Of course, this is just a metaphor and I’m not suggesting that this is only a matter of individual taste. A woman who’s upfront about what she wants and needs is often considered aggressive or a bitch, while a man who does the exact same thing is simply being candid. Women who allow their intelligence to be visible are frequently seen as threatening, while men rarely are. And women who are “too attractive” get scrutinized and attacked in ways that good-looking guys don’t. When we unpack each of those traits and our cultural attitudes towards them, it’s easy to see why a woman who has all three gets a lot of crap as she moves through the world. So don’t stretch the metaphor to the breaking point. There’s a lot more to this than “to each their own.”

For that matter, there are also gendered differences to how this plays out. Queer women who are black jellybeans seem to have fewer difficulties with partner’s attitudes around this than heterosexual women.
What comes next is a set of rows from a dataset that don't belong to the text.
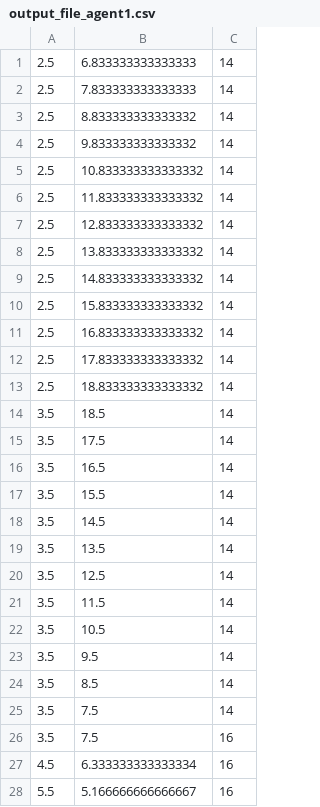
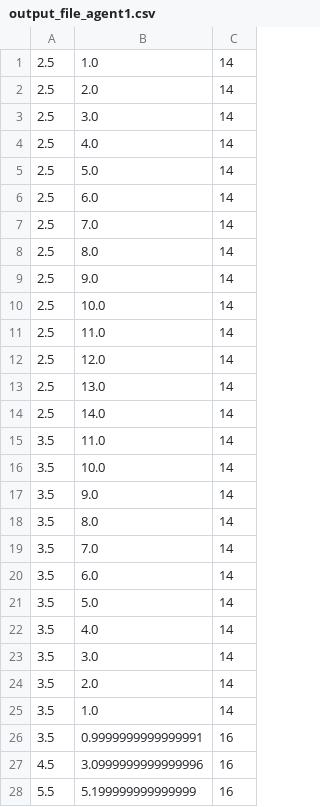
Before and after one commit to fsbr/tdc, a CSV file: output_file_agent1.csv, drawn as a sheet; only a part is shown; the diff covers the shown part only.

```diff
--- a/output_file_agent1.csv
+++ b/output_file_agent1.csv
@@ -1,28 +1,28 @@
-2.5,6.833333333333333,14
-2.5,7.833333333333333,14
-2.5,8.833333333333332,14
-2.5,9.833333333333332,14
-2.5,10.833333333333332,14
-2.5,11.833333333333332,14
-2.5,12.833333333333332,14
-2.5,13.833333333333332,14
-2.5,14.833333333333332,14
-2.5,15.833333333333332,14
-2.5,16.833333333333332,14
-2.5,17.833333333333332,14
-2.5,18.833333333333332,14
-3.5,18.5,14
-3.5,17.5,14
-3.5,16.5,14
-3.5,15.5,14
-3.5,14.5,14
-3.5,13.5,14
-3.5,12.5,14
-3.5,11.5,14
-3.5,10.5,14
-3.5,9.5,14
-3.5,8.5,14
-3.5,7.5,14
-3.5,7.5,16
-4.5,6.333333333333334,16
-5.5,5.166666666666667,16
+2.5,1.0,14
+2.5,2.0,14
+2.5,3.0,14
+2.5,4.0,14
+2.5,5.0,14
+2.5,6.0,14
+2.5,7.0,14
+2.5,8.0,14
+2.5,9.0,14
+2.5,10.0,14
+2.5,11.0,14
+2.5,12.0,14
+2.5,13.0,14
+2.5,14.0,14
+3.5,11.0,14
+3.5,10.0,14
+3.5,9.0,14
+3.5,8.0,14
+3.5,7.0,14
+3.5,6.0,14
+3.5,5.0,14
+3.5,4.0,14
+3.5,3.0,14
+3.5,2.0,14
+3.5,1.0,14
+3.5,0.9999999999999991,16
+4.5,3.0999999999999996,16
+5.5,5.199999999999999,16
```
Also changed, not shown: 17 added rows, 27 removed rows and 33 edited cells elsewhere in this file, output_file_agent0.csv, output_file_agent2.csv, 10 other files.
I can think of several possible explanations, though many of them boil down to the fact that queer folks (regardless of their gender) tend to appreciate traits that are outside the heteronormative definitions of how people should act. Even so, I’ve known quite a few women who find it hard to find women who value their black jellybean characteristics.

While the metaphor is limited, I think it has some value when it comes to navigating interpersonal relationships. Reid Mihalko often says that we have more success when we date our own species. I like Reid’s approach because he offers some really useful perspectives on how to find someone compatible. And I also think that the black jellybean metaphor works well because the reactions that many people have to smart, attractive women who speak their minds fall into that love them/hate them split.

I don’t have any specific ideas to suggest to someone who’s a black jellybean for how to navigate that, other than to try to find people who like that flavor. I’m not sure whether there’s any way for someone to cultivate a taste for that particular combination of traits. I would certainly like there to be- I know a lot of amazing women who would love to find partners who adore them as much as they deserve.

So with that in mind, here are a few questions that have been bouncing around my head. If you’re a black jellybean and you feel moved to answer, either in the comments below or privately, I would love to hear from you. I’d like to be able to offer something more useful to other folks, rather that only being able to tell them that they need to find someone who enjoys them for who they are.

  • What’s it like for you when people have that either/or response to you?
  • How do you find people who appreciate your particular flavor? What do you do when it becomes clear that someone doesn’t?
  • Given how often people blame black jellybeans for not being what they want, how do you take care of yourself around that? What do you do to not absorb their negativity?
  • Do you have/have you had a partner who learned to appreciate your black jellybean traits? How did that work out? Was it something they could cultivate? And was it worth the effort for you?


12 Responses so far.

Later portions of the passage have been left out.